Champaign. County, City (1861, 1833). Created Feb. 20, 1833, from Vermilion County. The act creating Champaign County was introduced and seen through the state legislature by Sen. John W. Vance, who chose the names of Champaign and Urbana for his former home, Champaign County, Ohio (apparently named directly for the French province of Champagne) and its seat, Urbana. The city of Champaign was platted in 1853 as West Urbana, taking its name from the Illinois Central station in Urbana. The name was changed to Champaign in 1860. From Latin campagne (field, plain) (Bateman and Selby, eds., Historical Encylopedia of Illinois and History of Champaign County, 807; Johnson, Medicine in Champaign County, 64). Post office established March 2, 1855, as West Urbana; changed to Champaign April 28, 1860.
Special first day bonus entry:

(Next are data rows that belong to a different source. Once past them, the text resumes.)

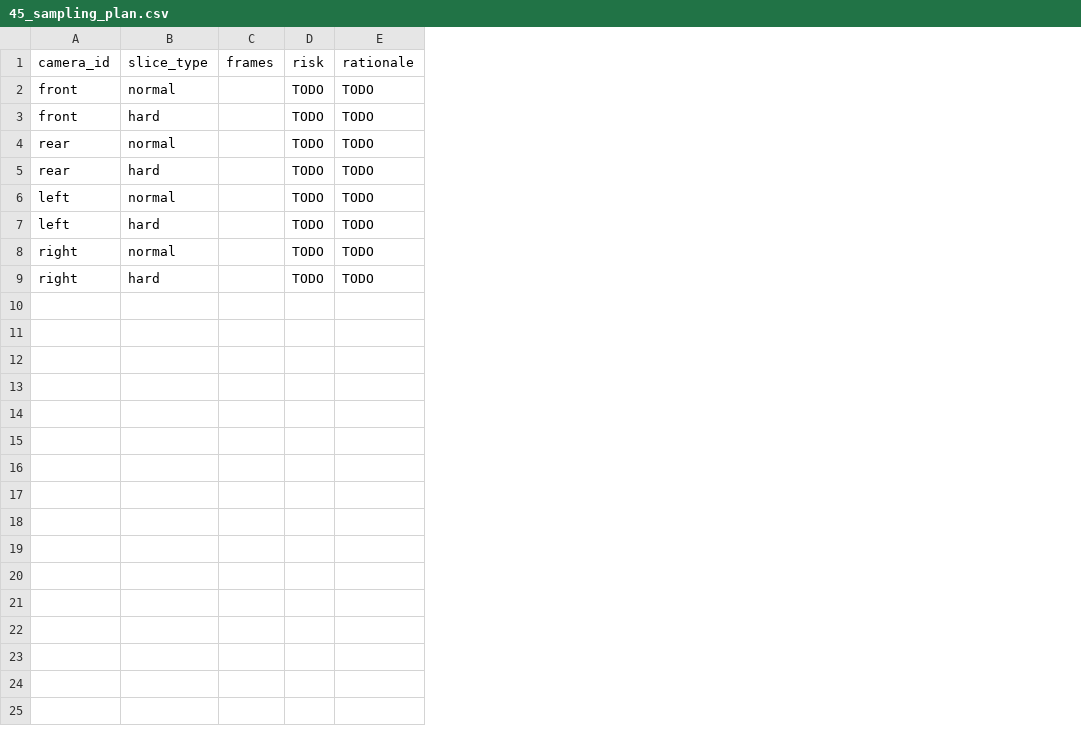
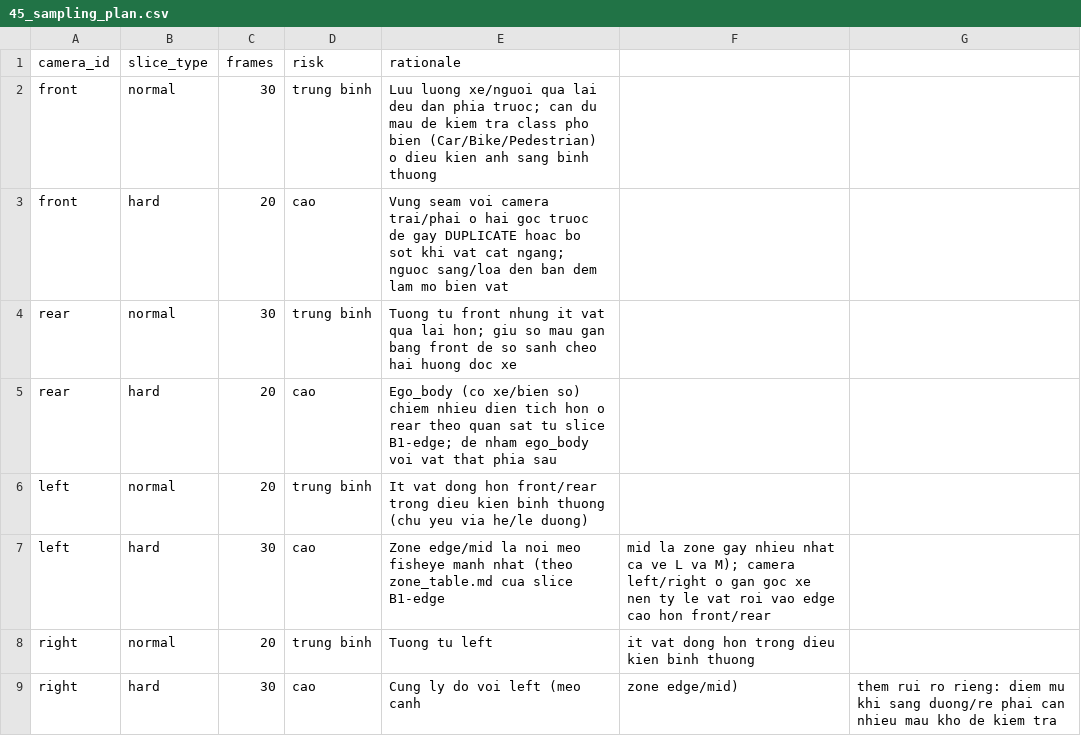
Before and after one commit to luuthilananh/K4-DAY11-LuuThiLanAnh-2A202602266, a CSV file: submission/45_sampling_plan.csv, drawn as a sheet; removed rows and columns are numbered as before the commit, all else as after; the diff names each change by its address in the sheet, - before the commit and + after, or states it on an @@ line.

```diff
--- a/submission/45_sampling_plan.csv
+++ b/submission/45_sampling_plan.csv
-column C (frames), empty
-column D (risk), rows 2-9: all TODO
-column E (rationale), rows 2-9: all TODO
+column C (frames), rows 2-9: 30 | 20 | 30 | 20 | 20 | 30 | 20 | 30
+column D (risk), rows 2-9: trung binh | cao | trung binh | cao | trung binh | cao | trung binh | cao
+column E (rationale), rows 2-9: Luu luong xe/nguoi qua lai deu dan phia truoc; can du mau de kiem tra class pho bien (Car/Bike/Pedestrian) o dieu kien anh sang binh thuong | Vung seam voi camera trai/phai o hai goc truoc de gay DUPLICATE hoac bo sot khi vat cat ngang; nguoc sang/loa den ban dem lam mo bien vat | Tuong tu front nhung it vat qua lai hon; giu so mau gan bang front de so sanh cheo hai huong doc xe | Ego_body (co xe/bien so) chiem nhieu dien tich hon o rear theo quan sat tu slice B1-edge; de nham ego_body voi vat that phia sau | It vat dong hon front/rear trong dieu kien binh thuong (chu yeu via he/le duong) | Zone edge/mid la noi meo fisheye manh nhat (theo zone_table.md cua slice B1-edge | Tuong tu left | Cung ly do voi left (meo canh
+column F, rows 7-9: mid la zone gay nhieu nhat ca ve L va M); camera left/right o gan goc xe nen ty le vat roi vao edge cao hon front/rear | it vat dong hon trong dieu kien binh thuong | zone edge/mid)
+column G, row 9: them rui ro rieng: diem mu khi sang duong/re phai can nhieu mau kho de kiem tra
```
Also changed, not shown: submission/findings.csv, 26 other files.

Herr Gott’s Eck. Monroe. A strip of land in the extreme eastern part of the county, between Richland Creek and the Okaw and Kaskaskia rivers. German for “Mr. Gott’s Corner,” perhaps named for a land owner named Gott (Klein, ed., Arrowheads to Aerojets, 587).